__TO DO__
Look through the entries for the string "could" and copy every line where it shows up.

__MATERIAL FOR THIS EXERCISE__
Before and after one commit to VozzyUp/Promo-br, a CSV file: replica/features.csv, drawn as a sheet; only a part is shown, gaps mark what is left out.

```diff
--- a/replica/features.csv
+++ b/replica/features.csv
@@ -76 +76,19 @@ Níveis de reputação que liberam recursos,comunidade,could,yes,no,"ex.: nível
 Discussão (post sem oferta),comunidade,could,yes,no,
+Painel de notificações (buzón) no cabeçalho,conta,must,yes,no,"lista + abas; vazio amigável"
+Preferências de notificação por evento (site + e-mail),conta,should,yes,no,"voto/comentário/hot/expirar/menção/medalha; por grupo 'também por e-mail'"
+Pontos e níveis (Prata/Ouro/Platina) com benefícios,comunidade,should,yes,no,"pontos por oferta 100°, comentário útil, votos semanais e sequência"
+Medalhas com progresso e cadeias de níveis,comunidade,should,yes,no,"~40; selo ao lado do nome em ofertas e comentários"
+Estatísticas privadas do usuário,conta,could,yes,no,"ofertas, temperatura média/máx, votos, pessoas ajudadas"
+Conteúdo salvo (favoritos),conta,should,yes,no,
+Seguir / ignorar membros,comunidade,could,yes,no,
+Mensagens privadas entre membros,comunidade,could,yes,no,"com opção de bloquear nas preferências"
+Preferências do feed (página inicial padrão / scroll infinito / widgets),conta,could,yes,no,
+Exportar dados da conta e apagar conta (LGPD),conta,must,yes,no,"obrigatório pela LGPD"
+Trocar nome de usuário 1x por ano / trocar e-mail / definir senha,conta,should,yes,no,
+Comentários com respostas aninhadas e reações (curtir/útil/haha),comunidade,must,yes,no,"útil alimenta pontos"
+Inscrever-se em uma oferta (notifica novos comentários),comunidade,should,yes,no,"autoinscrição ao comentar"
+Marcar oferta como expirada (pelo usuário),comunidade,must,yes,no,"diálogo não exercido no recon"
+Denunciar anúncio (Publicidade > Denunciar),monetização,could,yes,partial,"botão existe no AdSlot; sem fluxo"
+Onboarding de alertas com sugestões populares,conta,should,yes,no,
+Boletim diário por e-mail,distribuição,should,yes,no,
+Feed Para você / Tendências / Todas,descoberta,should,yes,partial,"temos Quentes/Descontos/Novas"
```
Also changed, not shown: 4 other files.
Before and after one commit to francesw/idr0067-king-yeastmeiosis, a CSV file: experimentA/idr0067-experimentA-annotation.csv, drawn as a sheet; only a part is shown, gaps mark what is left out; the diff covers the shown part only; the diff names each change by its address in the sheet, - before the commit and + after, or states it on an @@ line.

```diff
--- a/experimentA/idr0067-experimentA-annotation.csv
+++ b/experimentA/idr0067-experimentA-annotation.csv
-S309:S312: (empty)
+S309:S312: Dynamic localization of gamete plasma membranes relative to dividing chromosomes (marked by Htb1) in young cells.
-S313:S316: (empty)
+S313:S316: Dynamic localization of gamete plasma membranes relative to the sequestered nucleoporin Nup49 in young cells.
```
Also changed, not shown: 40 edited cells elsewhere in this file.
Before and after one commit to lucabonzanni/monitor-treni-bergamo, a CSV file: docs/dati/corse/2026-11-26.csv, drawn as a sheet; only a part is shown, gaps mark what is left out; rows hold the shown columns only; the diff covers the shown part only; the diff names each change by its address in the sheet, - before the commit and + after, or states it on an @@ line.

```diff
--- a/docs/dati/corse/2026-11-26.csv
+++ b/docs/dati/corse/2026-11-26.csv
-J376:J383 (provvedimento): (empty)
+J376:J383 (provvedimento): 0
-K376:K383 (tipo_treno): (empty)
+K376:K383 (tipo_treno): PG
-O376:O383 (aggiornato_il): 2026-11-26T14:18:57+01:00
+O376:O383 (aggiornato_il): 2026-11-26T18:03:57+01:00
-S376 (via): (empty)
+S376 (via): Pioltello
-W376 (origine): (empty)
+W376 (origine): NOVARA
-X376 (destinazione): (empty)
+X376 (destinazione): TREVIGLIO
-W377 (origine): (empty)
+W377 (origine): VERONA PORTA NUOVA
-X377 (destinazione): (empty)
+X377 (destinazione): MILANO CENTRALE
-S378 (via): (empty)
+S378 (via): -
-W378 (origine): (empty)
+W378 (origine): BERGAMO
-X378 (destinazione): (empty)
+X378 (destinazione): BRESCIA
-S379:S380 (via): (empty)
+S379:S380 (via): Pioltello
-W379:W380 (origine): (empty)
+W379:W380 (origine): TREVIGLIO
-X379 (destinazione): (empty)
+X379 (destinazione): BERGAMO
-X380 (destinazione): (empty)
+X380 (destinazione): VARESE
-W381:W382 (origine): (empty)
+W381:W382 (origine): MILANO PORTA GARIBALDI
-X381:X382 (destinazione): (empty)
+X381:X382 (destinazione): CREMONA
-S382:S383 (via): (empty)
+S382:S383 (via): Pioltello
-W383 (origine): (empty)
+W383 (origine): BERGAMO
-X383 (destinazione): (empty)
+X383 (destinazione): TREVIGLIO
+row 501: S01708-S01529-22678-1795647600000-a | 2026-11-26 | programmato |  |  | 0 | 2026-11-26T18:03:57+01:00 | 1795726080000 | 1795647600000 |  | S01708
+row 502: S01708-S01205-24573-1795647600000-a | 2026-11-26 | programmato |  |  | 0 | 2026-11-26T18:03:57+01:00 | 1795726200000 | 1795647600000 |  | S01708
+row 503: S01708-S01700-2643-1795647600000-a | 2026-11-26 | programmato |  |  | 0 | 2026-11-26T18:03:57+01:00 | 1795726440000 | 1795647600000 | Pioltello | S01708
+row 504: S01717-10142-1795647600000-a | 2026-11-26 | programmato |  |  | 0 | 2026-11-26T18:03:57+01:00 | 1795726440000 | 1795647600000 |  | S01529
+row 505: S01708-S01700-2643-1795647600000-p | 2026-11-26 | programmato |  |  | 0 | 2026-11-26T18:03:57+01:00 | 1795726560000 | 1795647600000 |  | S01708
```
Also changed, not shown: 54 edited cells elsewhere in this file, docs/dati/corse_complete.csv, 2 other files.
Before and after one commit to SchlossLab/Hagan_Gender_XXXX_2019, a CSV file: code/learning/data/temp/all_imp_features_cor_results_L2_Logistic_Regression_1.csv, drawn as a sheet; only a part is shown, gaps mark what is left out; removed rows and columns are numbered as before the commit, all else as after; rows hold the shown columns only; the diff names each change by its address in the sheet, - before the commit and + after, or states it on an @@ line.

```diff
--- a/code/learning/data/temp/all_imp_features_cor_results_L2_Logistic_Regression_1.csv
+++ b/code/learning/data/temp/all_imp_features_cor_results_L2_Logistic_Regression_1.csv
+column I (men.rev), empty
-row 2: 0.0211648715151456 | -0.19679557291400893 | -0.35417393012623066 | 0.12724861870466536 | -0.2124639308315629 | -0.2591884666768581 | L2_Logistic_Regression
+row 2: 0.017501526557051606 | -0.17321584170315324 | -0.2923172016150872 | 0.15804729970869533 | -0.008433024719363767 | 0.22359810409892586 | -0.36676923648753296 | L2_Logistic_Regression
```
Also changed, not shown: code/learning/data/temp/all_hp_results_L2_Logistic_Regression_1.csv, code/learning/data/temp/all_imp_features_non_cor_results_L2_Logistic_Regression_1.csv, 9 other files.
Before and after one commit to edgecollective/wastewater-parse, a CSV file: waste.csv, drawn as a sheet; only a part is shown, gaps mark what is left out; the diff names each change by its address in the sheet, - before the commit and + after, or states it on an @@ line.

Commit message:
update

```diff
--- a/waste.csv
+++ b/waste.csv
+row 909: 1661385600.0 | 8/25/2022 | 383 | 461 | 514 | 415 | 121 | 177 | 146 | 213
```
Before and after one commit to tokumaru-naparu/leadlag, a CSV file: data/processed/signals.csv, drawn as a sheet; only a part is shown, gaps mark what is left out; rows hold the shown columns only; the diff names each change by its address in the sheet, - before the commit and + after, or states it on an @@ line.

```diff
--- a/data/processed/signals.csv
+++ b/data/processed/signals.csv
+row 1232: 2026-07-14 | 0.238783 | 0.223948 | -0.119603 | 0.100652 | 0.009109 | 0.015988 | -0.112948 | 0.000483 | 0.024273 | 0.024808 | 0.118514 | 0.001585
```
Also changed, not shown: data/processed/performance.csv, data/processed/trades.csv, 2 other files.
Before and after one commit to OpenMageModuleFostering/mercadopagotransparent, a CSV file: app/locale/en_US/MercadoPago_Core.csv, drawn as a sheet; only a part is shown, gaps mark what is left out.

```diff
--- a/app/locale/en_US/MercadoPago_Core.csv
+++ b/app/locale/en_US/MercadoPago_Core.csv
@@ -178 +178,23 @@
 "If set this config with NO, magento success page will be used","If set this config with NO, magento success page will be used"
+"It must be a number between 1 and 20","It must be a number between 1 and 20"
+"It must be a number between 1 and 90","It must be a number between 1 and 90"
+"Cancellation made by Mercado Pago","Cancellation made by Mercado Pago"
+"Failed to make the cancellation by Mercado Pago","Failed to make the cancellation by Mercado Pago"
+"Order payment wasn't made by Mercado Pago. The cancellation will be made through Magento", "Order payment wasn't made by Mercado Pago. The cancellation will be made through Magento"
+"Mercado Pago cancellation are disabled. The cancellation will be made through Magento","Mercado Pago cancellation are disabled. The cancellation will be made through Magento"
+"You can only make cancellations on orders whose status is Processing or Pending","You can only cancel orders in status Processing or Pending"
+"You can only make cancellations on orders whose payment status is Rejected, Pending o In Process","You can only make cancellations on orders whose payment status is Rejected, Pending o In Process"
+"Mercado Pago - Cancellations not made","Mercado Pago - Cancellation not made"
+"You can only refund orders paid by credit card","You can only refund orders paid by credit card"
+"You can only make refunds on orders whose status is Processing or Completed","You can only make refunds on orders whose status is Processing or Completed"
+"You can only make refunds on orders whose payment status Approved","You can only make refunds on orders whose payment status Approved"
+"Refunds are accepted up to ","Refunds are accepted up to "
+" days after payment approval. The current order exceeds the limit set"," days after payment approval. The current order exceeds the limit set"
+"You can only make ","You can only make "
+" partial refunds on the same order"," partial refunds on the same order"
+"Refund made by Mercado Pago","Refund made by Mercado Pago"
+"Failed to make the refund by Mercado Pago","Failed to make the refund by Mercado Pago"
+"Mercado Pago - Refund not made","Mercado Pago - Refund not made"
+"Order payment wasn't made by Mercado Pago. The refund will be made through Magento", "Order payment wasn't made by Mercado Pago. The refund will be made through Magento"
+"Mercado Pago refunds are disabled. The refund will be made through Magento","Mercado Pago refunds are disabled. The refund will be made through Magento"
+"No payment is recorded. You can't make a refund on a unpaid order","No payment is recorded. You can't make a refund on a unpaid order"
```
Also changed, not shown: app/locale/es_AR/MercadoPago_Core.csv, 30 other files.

__ANSWER SECTION__
@@ -76 +76,19 @@ Níveis de reputação que liberam recursos,comunidade,could,yes,no,"ex.: nível
 Discussão (post sem oferta),comunidade,could,yes,no,
+Estatísticas privadas do usuário,conta,could,yes,no,"ofertas, temperatura média/máx, votos, pessoas ajudadas"
+Seguir / ignorar membros,comunidade,could,yes,no,
+Mensagens privadas entre membros,comunidade,could,yes,no,"com opção de bloquear nas preferências"
+Preferências do feed (página inicial padrão / scroll infinito / widgets),conta,could,yes,no,
+Denunciar anúncio (Publicidade > Denunciar),monetização,could,yes,partial,"botão existe no AdSlot; sem fluxo"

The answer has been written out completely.